June 30, 2020
"Reliefs II" Installed in Tepper Building Quad
By Shun-Sho Carmack
A collaborative mural entitled "Reliefs II" has been permanently installed in the Tepper Building Quad this summer. This artwork serves as an extension from and interpretation of the Robert Lepper piece in GSIA. Located on the North Atrium Wall, this piece is a joint creation by Jim Daniels and Mark Baskinger and fabricated by Dee Briggs. Jim is the Thomas Stockham Baker University Professor of English and Mark serves as an Associate Professor in the School of Design. Dee is a local and nationally recognized artist who has also taught in the School of Art and the School of Architecture and Design.

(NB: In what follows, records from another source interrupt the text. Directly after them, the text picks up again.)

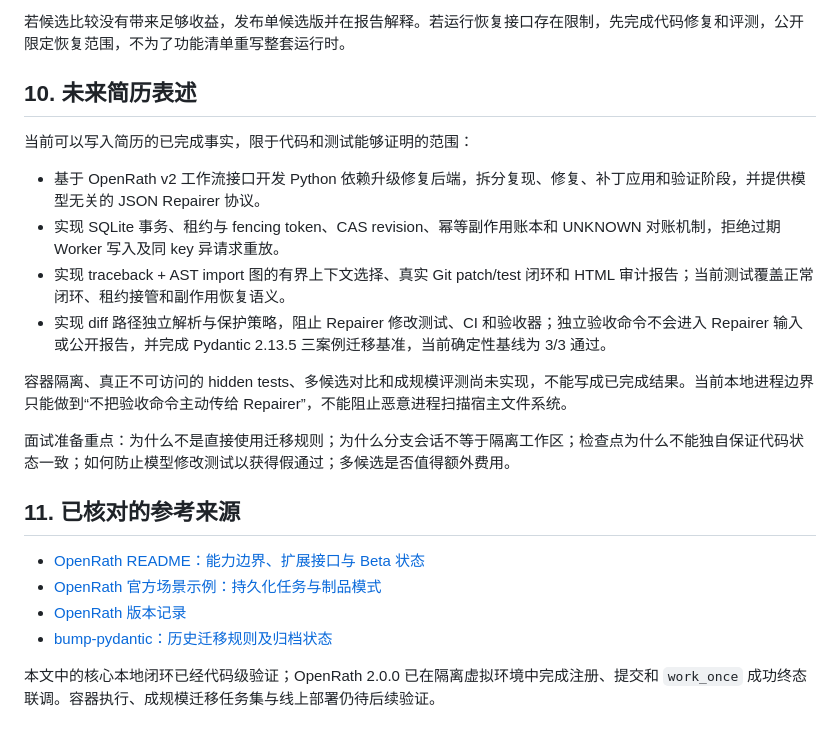
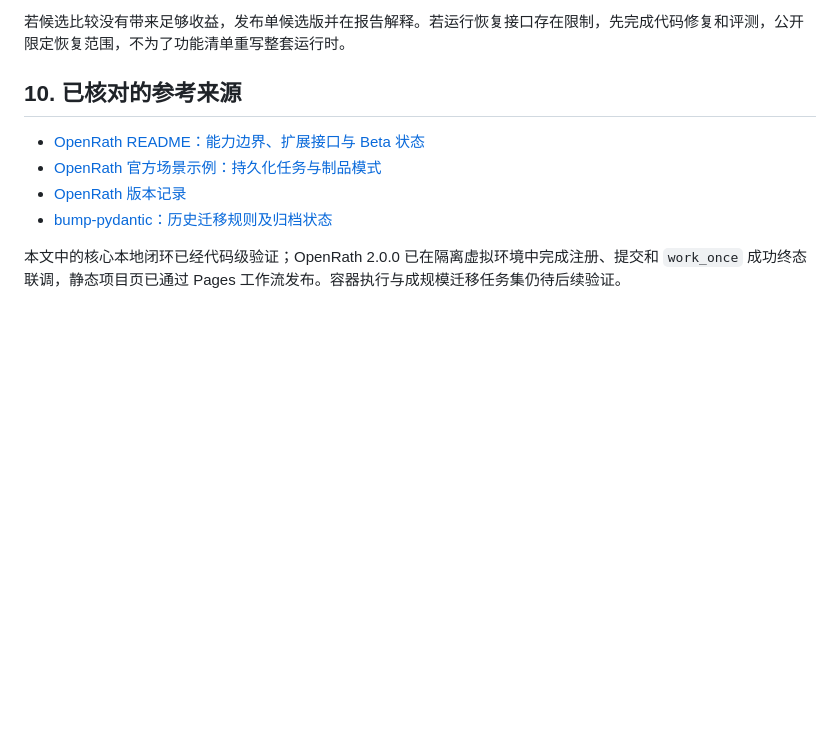
Before and after one commit to lelelelelel314/upgradelab, a Markdown page: UpgradeLab项目设计.md, the part around the change. Drawn GitHub-style; blank space fills up the shorter version.

```diff
--- a/UpgradeLab项目设计.md
+++ b/UpgradeLab项目设计.md
@@ -178,24 +178,11 @@ Pydantic 的 bump-pydantic 可作为固定历史版本的迁移规则参考，
 
 若候选比较没有带来足够收益，发布单候选版并在报告解释。若运行恢复接口存在限制，先完成代码修复和评测，公开限定恢复范围，不为了功能清单重写整套运行时。
 
-## 10. 未来简历表述
-
-当前可以写入简历的已完成事实，限于代码和测试能够证明的范围：
-
-- 基于 OpenRath v2 工作流接口开发 Python 依赖升级修复后端，拆分复现、修复、补丁应用和验证阶段，并提供模型无关的 JSON Repairer 协议。
-- 实现 SQLite 事务、租约与 fencing token、CAS revision、幂等副作用账本和 UNKNOWN 对账机制，拒绝过期 Worker 写入及同 key 异请求重放。
-- 实现 traceback + AST import 图的有界上下文选择、真实 Git patch/test 闭环和 HTML 审计报告；当前测试覆盖正常闭环、租约接管和副作用恢复语义。
-- 实现 diff 路径独立解析与保护策略，阻止 Repairer 修改测试、CI 和验收器；独立验收命令不会进入 Repairer 输入或公开报告，并完成 Pydantic 2.13.5 三案例迁移基准，当前确定性基线为 3/3 通过。
-
-容器隔离、真正不可访问的 hidden tests、多候选对比和成规模评测尚未实现，不能写成已完成结果。当前本地进程边界只能做到“不把验收命令主动传给 Repairer”，不能阻止恶意进程扫描宿主文件系统。
-
-面试准备重点：为什么不是直接使用迁移规则；为什么分支会话不等于隔离工作区；检查点为什么不能独自保证代码状态一致；如何防止模型修改测试以获得假通过；多候选是否值得额外费用。
-
-## 11. 已核对的参考来源
+## 10. 已核对的参考来源
 
 - [OpenRath README：能力边界、扩展接口与 Beta 状态](https://github.com/Rath-Team/OpenRath)
 - [OpenRath 官方场景示例：持久化任务与制品模式](https://github.com/Rath-Team/OpenRath-Example)
 - [OpenRath 版本记录](https://github.com/Rath-Team/OpenRath/releases)
 - [bump-pydantic：历史迁移规则及归档状态](https://github.com/pydantic/bump-pydantic)
 
-本文中的核心本地闭环已经代码级验证；OpenRath 2.0.0 已在隔离虚拟环境中完成注册、提交和 `work_once` 成功终态联调。容器执行、成规模迁移任务集与线上部署仍待后续验证。
+本文中的核心本地闭环已经代码级验证；OpenRath 2.0.0 已在隔离虚拟环境中完成注册、提交和 `work_once` 成功终态联调，静态项目页已通过 Pages 工作流发布。容器执行与成规模迁移任务集仍待后续验证。
```
Also changed, not shown: README.md (+2 -2 lines), 秋招7天执行计划.md (deleted, +0 -76 lines).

The work spans a 16’ x 50’ space and provides a visual representation of the connections between modern business concerns and their impacts on the local, national, and global communities. The piece is comprised of five thematic panels on ethics, synergy, empathy, discovery, and perseverance. Jim contributed five poems to the project, working with his partners to identify themes, arrange elements on the panels, and consider the technical aspects of the finished work.
“Figuring out how to make the poetry readable and at what distance was a challenge,” shared Jim in an e-mail interview. “But, if you go anywhere near the staircase, you will notice text sprinkled throughout the panels."
Jim and Mark began working on this project in 2017 with Dee joining to provide additional artistic vision and fabricate the five panels. Created from aluminum, each panel covers a 144”x 54.5” rectangle. The powder-coated white metal forms blend visual art with poems, utilizing 3D linear design and imprinted words to create the whole. The work also incorporates the existing natural lighting, using the shifting light and shadows to provide viewers with varying shades of nuance throughout the day.
“In all of my artistic collaborations, I’ve been interested in creating a “third thing”—the art is one thing, the poetry is another, and the combination offers the third thing—text doesn’t explain the art, art doesn’t explain text. They play off of each other,” said Jim.
While there are no current plans for additional panels, the opportunity for adding to and rearranging the existing panels was purposefully maintained to encourage as much flexibility and dynamism as possible. The mural has been installed and will be ready to view upon the reopening of the Carnegie Mellon University campus. Due to the uncertainty of social gatherings during the current pandemic, no official unveiling has been announced.